Viña Tarapacá was founded in 1874, in the heart of the Maipo Valley. Our mission is to preserve the seal of high quality behind a wide range of wines focused on reds, today present in more than 60 countries worldwide. Tarapacá is part of the VSPT Wine Group, the second largest wine exporter and the first within the national fine wines market. The vineyard is located in the Maipo Valley, the most traditional and prestigious valley in Chile for premium red wine production. It is a 2.700 hectares property, with only 611 planted with vineyards. The Mediterranean climate fosters a warm, dry growing season, allowing for wines with big body, mature tannins and medium acidity. The soil is of volcanic origin with medium depth and mainly angular stones. Our wines begin with the most appropriate soil selection that will match the needs of each varietal to best respect its characteristics. The vineyards are properly managed with techniques that include determining the correct crop load per vine, irrigation methods, trellising style, and vigor management. This care and dedication continues in the winery, with the enthusiasm and devotion of our winemakers in every step of the vinification process, from reception to fermentation and aging, in order to produce high quality, complex, and well-balanced wines. Tarapacá wines display their maximum potential, not only in Isla de Maipo vineyards, within Maipo Valley, but also in other valleys. Our winemaking team continuously seeks out new lands in distant valleys where the different varieties best express their natural characteristics. Our winemaking philosophy is aimed at making wines that faithfully reflect Chile’s tremendous soil and climate conditions for grape growing. Our winemaking team is committed to taking maximum advantage of the soil conditions, topography, and climate from each one of the different vineyard blocks for the greatest expression of the grapes.
The Maipo Valley is Chile’s most famous wine region. Set in the country’s Central Valley, it is warm and quite dry, often necessitating the use of irrigation. Alluvial soils predominate but are supplemented with loam and clay.
The climate in Maipo is best-suited for ripe, full-bodied reds like Cabernet Sauvignon (the region’s most widely planted grape), Merlot, Syrah and Carmenère, a Bordeaux variety that has found a successful home in Chile.

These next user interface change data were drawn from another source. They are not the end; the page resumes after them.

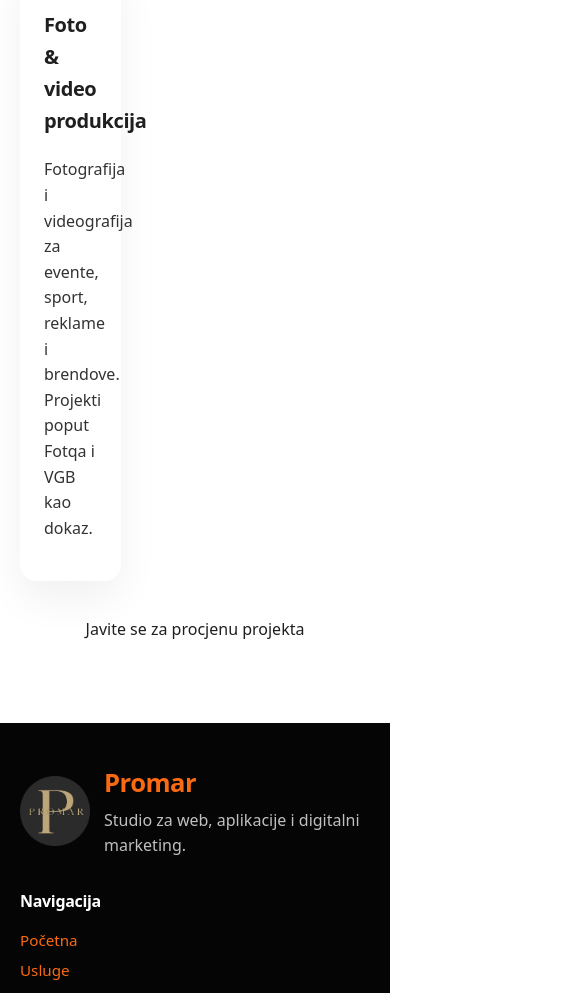
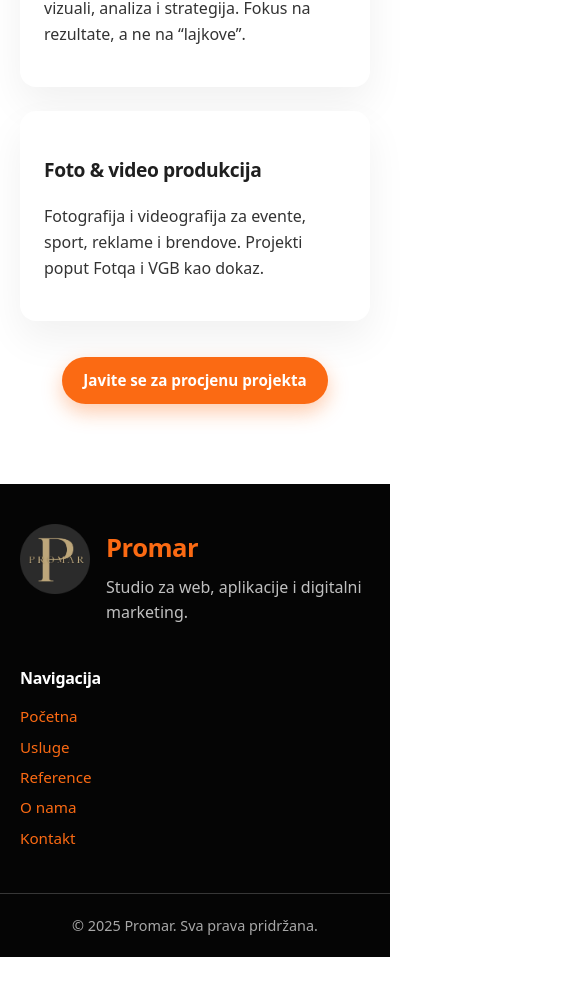
Before and after one commit to Ren0g/promar, a Next.js app: page /usluge in a window 390 px wide. Shown: the part 1003-1996 px from the top of the page, 585 px wide, since content can reach past the window. After the commit the page ends 1960 px from the top, so only its background shows below. Built offline with nearby package versions, Linux system fonts and the light colour scheme.

Commit message:
Update globals.css

```diff
--- a/app/globals.css
+++ b/app/globals.css
@@ -113,11 +113,13 @@ p {
   padding: 14px 0;
 }
 
+/* ORIGINAL: logo img */
 .logo img {
   height: 70px;
   width: auto;
 }
 
+/* ADDED — responsive logo scaling */
 @media (max-width: 992px) {
   .logo img {
     height: 40px;
@@ -130,6 +132,7 @@ p {
   }
 }
 
+/* ADDED — flex container for logo + slogan */
 .logo-area {
   display: flex;
   align-items: center;
@@ -137,6 +140,7 @@ p {
   flex-shrink: 0;
 }
 
+/* ADDED — slogan styling */
 .brand-tagline {
   font-size: 14px;
   font-weight: 500;
@@ -145,6 +149,7 @@ p {
   line-height: 1.25;
 }
 
+/* ADDED — mobile: 2 lines + smaller + constrained */
 @media (max-width: 768px) {
   .brand-tagline {
     white-space: normal;
@@ -396,44 +401,41 @@ p {
   margin: 4px 0;
 }
 /* ============================
-   CLEAN PROMAR FOOTER — UPDATED (HORIZONTAL BRAND)
+   CLEAN PROMAR FOOTER — FINAL
    ============================ */
 
 .footer {
   background: #050505;
-  padding: 40px 0;
+  padding: 40px 0 0 0;
   color: #ffffff;
 }
 
-/* Dva stupca: brand | navigacija */
+/* LEFT + RIGHT layout */
 .footer-inner {
-  display: grid;
-  grid-template-columns: 1fr 1fr;
+  display: flex;
+  justify-content: space-between;
+  align-items: flex-start;
   gap: 40px;
-  align-items: flex-start;
 }
 
-/* BRAND BLOK — logo + PROMAR u jednom redu */
+/* LEFT SIDE (logo + text) */
 .footer-brand {
   display: flex;
-  align-items: center; /* PORAVNANJE BASELINE -> OPCIJA 1 */
+  align-items: flex-start;
   gap: 16px;
 }
 
-/* Logo */
 .footer-brand img {
   height: 70px;
-  margin-bottom: 0; /* maknuto, da se poravna s PROMAR-om */
 }
 
-/* Tekstualni blok desno od loga */
 .footer-brand-text {
   display: flex;
   flex-direction: column;
-  gap: 4px;
+  gap: 6px;
+  margin-top: 4px;
 }
 
-/* PROMAR — u razini s logom */
 .footer-brand-title {
   font-size: 2rem;
   font-weight: 700;
@@ -442,7 +444,6 @@ p {
   padding: 0;
 }
 
-/* Tagline ispod PROMAR-a */
 .footer-tagline {
   margin: 0;
   font-size: 1rem;
@@ -450,7 +451,7 @@ p {
   line-height: 1.6;
 }
 
-/* Navigacijski linkovi */
+/* RIGHT SIDE (navigacija) */
 .footer-links h4 {
   margin: 0 0 10px 0;
   font-size: 1rem;
@@ -470,12 +471,12 @@ p {
   color: #ffffff;
 }
 
-/* COPYRIGHT BLOK */
+/* COPYRIGHT (bottom) */
 .footer-bottom {
+  margin-top: 40px;
+  padding: 20px 0;
   text-align: center;
-  border-top: 1px solid rgba(255, 255, 255, 0.12);
-  margin-top: 40px;
-  padding-top: 18px;
+  border-top: 1px solid rgba(255, 255, 255, 0.2);
 }
 
 .footer-bottom p {
@@ -484,42 +485,147 @@ p {
   color: rgba(255, 255, 255, 0.65);
 }
 
-/* ============================
-   RESPONSIVE – FOOTER
-   ============================ */
-
+/* RESPONSIVE FOOTER */
 @media (max-width: 992px) {
   .footer-inner {
-    grid-template-columns: 1fr;
+    flex-direction: column;
+    align-items: flex-start;
   }
 }
 
 @media (max-width: 768px) {
-  .footer-inner {
-    grid-template-columns: 1fr;
-    text-align: left;
-    gap: 30px;
-  }
-
-  .footer-brand {
-    flex-direction: row;
-    align-items: center; /* i dalje poravnanje loga + PROMAR */
-    gap: 14px;
-  }
-
   .footer-brand-title {
     font-size: 1.6rem;
   }
+}
 
-  .footer-bottom {
-    margin-top: 30px;
+/* ============================
+   BUTTONS (RESTORED)
+   ============================ */
+
+.btn {
+  display: inline-flex;
+  align-items: center;
+  justify-content: center;
+  padding: 10px 20px;
+  border-radius: 999px;
+  font-size: 0.95rem;
+  font-weight: 600;
+  border: 1px solid transparent;
+  cursor: pointer;
+  transition: transform var(--transition-fast),
+    box-shadow var(--transition-fast), background var(--transition-fast),
+    color var(--transition-fast), border-color var(--transition-fast);
+  text-decoration: none;
+}
+
+.btn-primary {
+  background: var(--color-orange);
+  color: var(--color-white);
+  box-shadow: 0 8px 20px rgba(251, 106, 19, 0.35);
+}
+
+.btn-primary:hover {
+  transform: translateY(-2px);
+  box-shadow: 0 12px 32px rgba(251, 106, 19, 0.55);
+}
+
+.btn-primary.glow {
+  box-shadow: 0 0 18px rgba(251, 106, 19, 0.45);
+}
+
+.btn-secondary {
+  background: #ffffff;
+  color: var(--color-orange);
+  border-color: rgba(251, 106, 19, 0.32);
+}
+
+.btn-secondary:hover {
+  background: rgba(251, 106, 19, 0.05);
+}
+
+/* ============================
+   REMAINDER FROM ORIGINAL FILE
+   ============================ */
+
+.form-error {
+  font-size: 0.8rem;
+  color: #d92b2b;
+}
+
+.form-success {
+  margin-top: 14px;
+  font-size: 0.9rem;
+  color: #1b7a2a;
+}
+
+/* TWO COLUMNS GRID LAYOUT (helper) */
+.two-cols {
+  display: grid;
+  grid-template-columns: minmax(0, 1.4fr) minmax(0, 1fr);
+  gap: 36px;
+}
+
+.two-cols > .about-highlight {
+  align-self: center;
+}
+
+/* Fade-in animations */
+@keyframes fadeInUp {
+  from {
+    opacity: 0;
+    transform: translateY(20px);
+  }
+  to {
+    opacity: 1;
+    transform: translateY(0);
   }
 }
 
-/* ======================
-   FIX: better text width on desktop sections
-   ====================== */
+.fade-in {
+  opacity: 0;
+  animation: fadeInUp 0.7s ease-out forwards;
+}
 
+.fade-in-delay {
+  opacity: 0;
+  animation: fadeInUp 0.9s ease-out forwards;
+}
+
+.fade-in-slow {
+  opacity: 0;
+  animation: fadeInUp 1.2s ease-out forwards;
+}
+
+/* Responsive tweaks (unchanged from original) */
+@media (max-width: 992px) {
+  .hero-inner,
+  .two-cols,
+  .contact-layout {
+    grid-template-columns: minmax(0, 1fr);
+  }
+}
+
+@media (max-width: 768px) {
+  .cards-grid,
+  .references-grid {
+    grid-template-columns: minmax(0, 1fr);
+  }
+
+  h1 {
+    font-size: 2rem;
+  }
+
+  h2 {
+    font-size: 1.6rem;
+  }
+
+  h3 {
+    font-size: 1.2rem;
+  }
+}
+
+/* FIXES */
 .section .container {
   max-width: 1100px;
 }
@@ -536,43 +642,16 @@ p {
   }
 }
 
-/* Fix for O NAMA layout on laptops */
 .two-cols {
   max-width: 1100px;
   margin: 0 auto;
 }
 
-@media (max-width: 992px) {
-  .two-cols {
-    max-width: 100%;
-  }
-}
-
-/* Fix homepage hero alignment */
-.hero-inner {
-  max-width: 1100px;
-  margin: 0 auto;
-}
-
-@media (max-width: 1200px) {
-  .hero-inner {
-    max-width: 1000px;
-  }
-}
-
-@media (max-width: 992px) {
-  .hero-inner {
-    max-width: 100%;
-  }
-}
-
-/* Fix: better alignment for O PROMARU section on homepage */
 .home-about {
   max-width: 1100px;
   margin: 0 auto;
 }
 
-/* FIX: Paragrafi široki na laptopu, uži na mobitelu */
 .section p {
   max-width: 100%;
 }
```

A noble variety bestowed with both power and concentration, Cabernet Sauvignon enjoys success all over the globe. Inherently high in tannins and acidity, the best bottlings of Cabernet can age beautifully, with the ability to last fifty years or more. Cabernet Sauvignon flourishes in temperate climates like Bordeaux's Medoc region and forms the base of the Medoc reds, which are typically mostly Cabernet with Merlot and smaller amounts of some combination of Cabernet Franc, Malbec and Petit Verdot. (Enjoying a great deal of success in various regions around the world, this blend is now globally referred to as a Bordeaux Blend.) Cabernet Sauvignon from the Napa Valley is responsible for some of the world’s most prestigious, age-worthy and sought-after “cult” wines.
In the Glass
High in color, tannin and extract, Cabernet Sauvignon expresses notes of blackberry, cassis, plum, currant, spice and tobacco. In Bordeaux and elsewhere in the Old World you'll find the more earthy, tannic side of Cabernet, where it is typically blended to soften tannins and add complexity. In warmer regions like California Washington, Argentina, Chile and Australia, you can typically expect more ripe fruit flavors upfront.
Cabernet Sauvignon is right at home with rich, intense meat dishes—beef, lamb and venison, in particular—where its opulent fruit and decisive tannins make an equal match to the dense protein of the meat. With a mature Cabernet, opt for tender, slow-cooked meat dishes.
Despite the modern importance and ubiquity of Cabernet Sauvignon, it is actually a relatively young variety. In 1997, DNA profiling revealed the grape to be a spontaneous crossing of Cabernet Franc and Sauvignon Blanc which took place in 17th century southwestern France.